## PROBLEM DETAILS
Retrieve every line from the records in which the word "name" occurs.

## RECORDS FOR THIS TASK
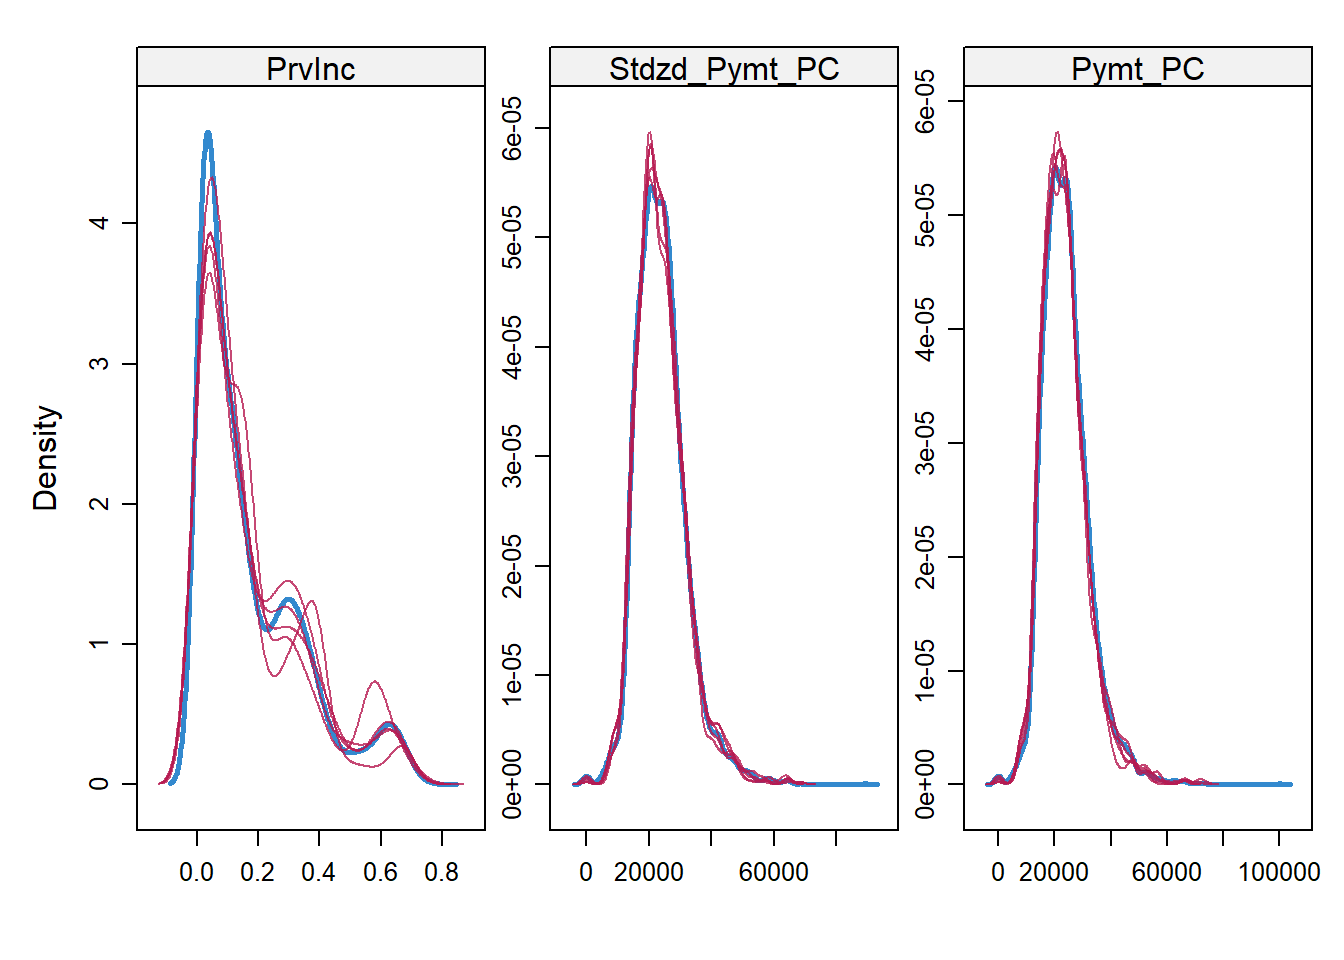
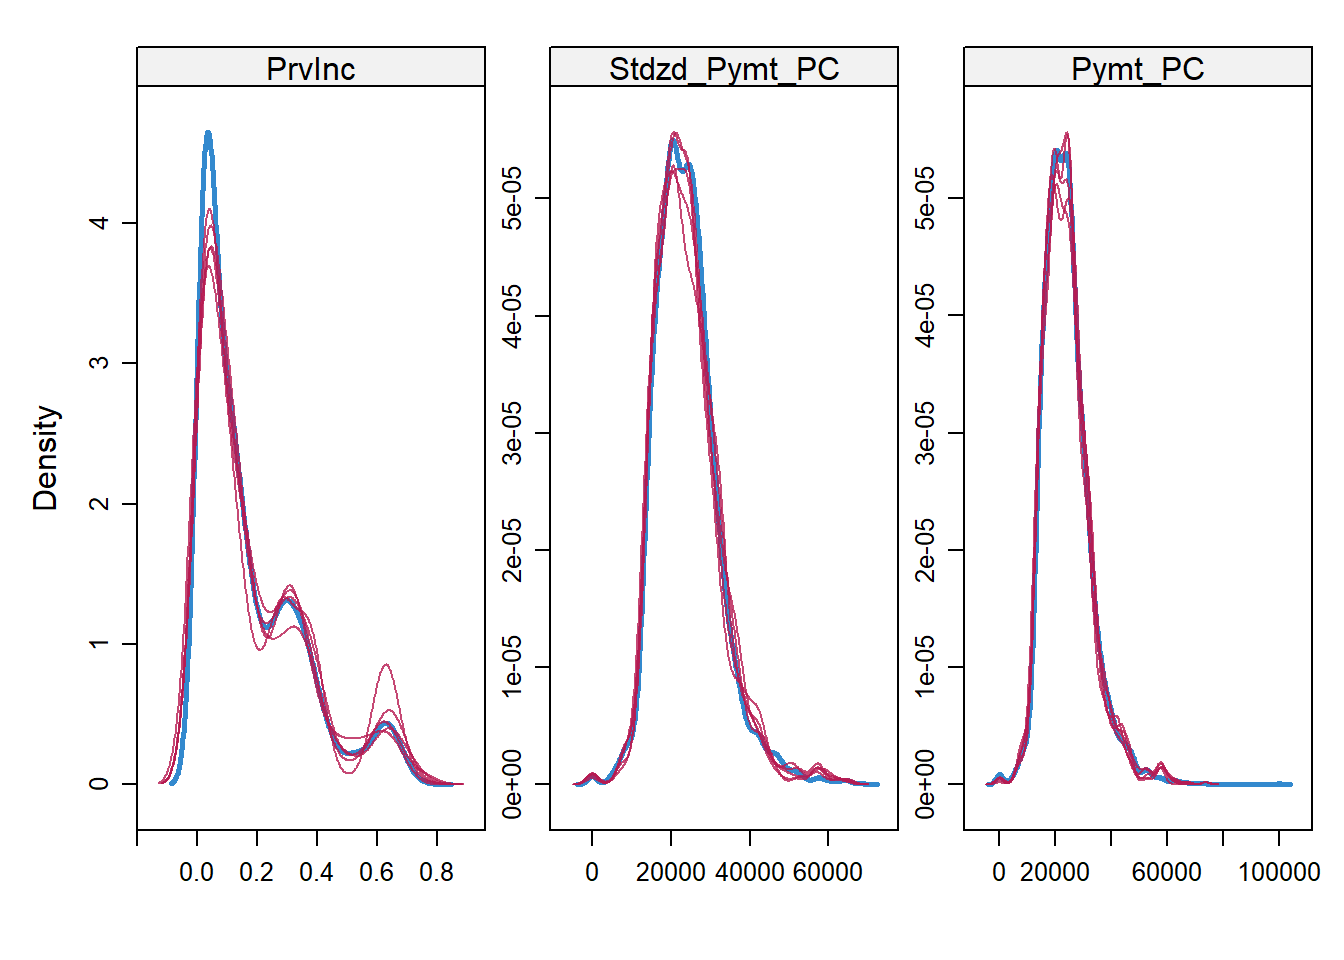
Trying to fix failed...

diff --git a/index.html b/index.html
@@ -7,7 +7,7 @@
 <meta name="viewport" content="width=device-width, initial-scale=1.0, user-scalable=yes">
 
 <meta name="author" content="Natalie Belford, Benjamin Brustad, Jasmine Hyler">
-<meta name="dcterms.date" content="2023-07-23">
+<meta name="dcterms.date" content="2023-07-24">
 
 <title>Missing Data and Imputation</title>
 <style>
@@ -119,7 +119,7 @@ div.csl-indent {
     <div>
     <div class="quarto-title-meta-heading">Published</div>
     <div class="quarto-title-meta-contents">
-      <p class="date">July 23, 2023</p>
+      <p class="date">July 24, 2023</p>
     </div>
   </div>
   
@@ -165,9 +165,10 @@ div.csl-indent {
 <p>The dataset used to conduct the below Missing Imputation methods was adapted from the most recent study conducted by the U.S. Department of Health &amp; Human Services which examined 21 specific chronic illnesses of Medicare beneficiaries <span class="citation" data-cites="CMMS">(<a href="#ref-CMMS" role="doc-biblioref">Medicare &amp; Medicaid Services 2018</a>)</span>.</p>
 <p>The Multiple Imputation (MI) approach is used to correct the issue of imputing multiple times the missing values from the predictive distribution of the missing given observed data. “Next, the analysis model is fitted to each ‘complete’ data set and results combined using Rubin’s rules” <span class="citation" data-cites="k13">(<a href="#ref-k13" role="doc-biblioref">Kang 2013</a>)</span>. Bias can be reduced and efficiency increased by using in the imputation step the auxiliary variables (predictive of missing values but not in the substantive model). The MI method is good but is not appropriate for handling all missing data records.</p>
 <p>There is a three-step process for conducting a statistical analysis of MI. The stages are 1) Selecting independent variables that may help impute variables with missing data, 2) Noting the chosen statistical method, estimating in each of the imputed datasets the association of interest, and 3) Combining using Rubin’s rules the association measures from each imputed dataset <span class="citation" data-cites="r76">(<a href="#ref-r76" role="doc-biblioref">Rubin 1976</a>)</span>. To combine, we use the following equations for Standard Error(SE), Arithmetic Average(W) and the Variability of the estimates(B), where t is a particular dataset, m is the total amount of imputed datasets, <span class="math inline">\(\hat{\theta}\)</span> and <span class="math inline">\(\bar{\theta_t}\)</span> are the average parameter estimate and the parameter estimate for a particular dataset, respectively. <span class="citation" data-cites="oap18">(<a href="#ref-oap18" role="doc-biblioref">Osman, Abu-Mahfouz, and Page 2018</a>)</span></p>
-<p><span class="math display">\[
-\begin{align*} W=&amp;\frac {\sum \left ({{SE}_{t} }\right)^{2}}{m} \tag{1}\\ B=&amp;\frac {\sum \left ({\hat {\theta }_{t}-\bar {\theta } }\right)^{2}}{m-1} \tag{2}\\ SE=&amp;\sqrt {W+B+\frac {B}{m}}\tag{3}\end{align*}
-\]</span></p>
+<p>$$ W=}{m} </p>
+<p>B=}{m-1} </p>
+<p>SE= </p>
+<p>$$</p>
 <p><span class="citation" data-cites="ljlmw14">(<a href="#ref-ljlmw14" role="doc-biblioref">Little et al. 2014</a> )</span> provide exceptional detail on how to alleviate missing data using full-information maximum likelihood and multiple imputations followed by a presentation of 3-form planned missing design to include multiform questionnaire protocols, 2-method measurement models, and wave-missing longitudinal designs.</p>
 <p>TARMOS consists of three main steps with a series of subsets within each step. The steps are as follows. Step 1: Plan the analysis, step 2: Conduct the preplanned analysis, step 3: Report the analysis <span class="citation" data-cites="ltclbghc21">(<a href="#ref-ltclbghc21" role="doc-biblioref">Lee et al. 2021</a>)</span>. The framework’s emphasis is on transparency. All expectations of the analysis and the research interests should be disclosed.</p>
 <p>One proposed method which we deem computationally feasible for this project is multiple imputation <span class="citation" data-cites="ljlmw14">(<a href="#ref-ljlmw14" role="doc-biblioref">Little et al. 2014</a> )</span>. The methodology includes performing single imputation with multiple data sets, analyzing and computing the error of each set, and combining the data into a single, final data set.</p>
@@ -639,15 +640,15 @@ div.csl-indent {
 </div>
 <div class="cell-output cell-output-stdout">
 <pre><code>     PrvInc Pymt_PC Stdzd_Pymt_PC     
-2712      1       1             1    0
-303       1       1             0    1
-300       1       0             1    1
-756       1       0             0    2
-520       0       1             1    1
-60        0       1             0    2
-56        0       0             1    2
-207       0       0             0    3
-        843    1319          1326 3488</code></pre>
+2711      1       1             1    0
+310       1       1             0    1
+291       1       0             1    1
+723       1       0             0    2
+543       0       1             1    1
+55        0       1             0    2
+47        0       0             1    2
+234       0       0             0    3
+        879    1295          1322 3496</code></pre>
 </div>
 </div>
 <p>Additionally, we ran the miss Forest package in R. We ran the package followed by a summary to gain a better quantitative view. Below are the code, results, and figure.</p>
@@ -671,12 +672,12 @@ div.csl-indent {
 <div class="cell-output cell-output-stdout">
 <pre><code>     PrvInc       Stdzd_Pymt_PC      Pymt_PC      
  Min.   :0.0000   Min.   :    0   Min.   :     0  
- 1st Qu.:0.0388   1st Qu.:18568   1st Qu.: 18467  
- Median :0.1098   Median :23194   Median : 23084  
- Mean   :0.1716   Mean   :24007   Mean   : 24091  
- 3rd Qu.:0.2732   3rd Qu.:28095   3rd Qu.: 28344  
- Max.   :0.7588   Max.   :89235   Max.   :100028  
- NA's   :843      NA's   :1326    NA's   :1319    </code></pre>
+ 1st Qu.:0.0381   1st Qu.:18655   1st Qu.: 18387  
+ Median :0.1110   Median :23300   Median : 22992  
+ Mean   :0.1723   Mean   :24075   Mean   : 24055  
+ 3rd Qu.:0.2753   3rd Qu.:28192   3rd Qu.: 28260  
+ Max.   :0.7588   Max.   :68567   Max.   :100028  
+ NA's   :879      NA's   :1322    NA's   :1295    </code></pre>
 </div>
 </div>
 <div class="cell">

## SOLVED PROBLEM
 <meta name="viewport" content="width=device-width, initial-scale=1.0, user-scalable=yes">
 <meta name="author" content="Natalie Belford, Benjamin Brustad, Jasmine Hyler">
-<meta name="dcterms.date" content="2023-07-23">
+<meta name="dcterms.date" content="2023-07-24">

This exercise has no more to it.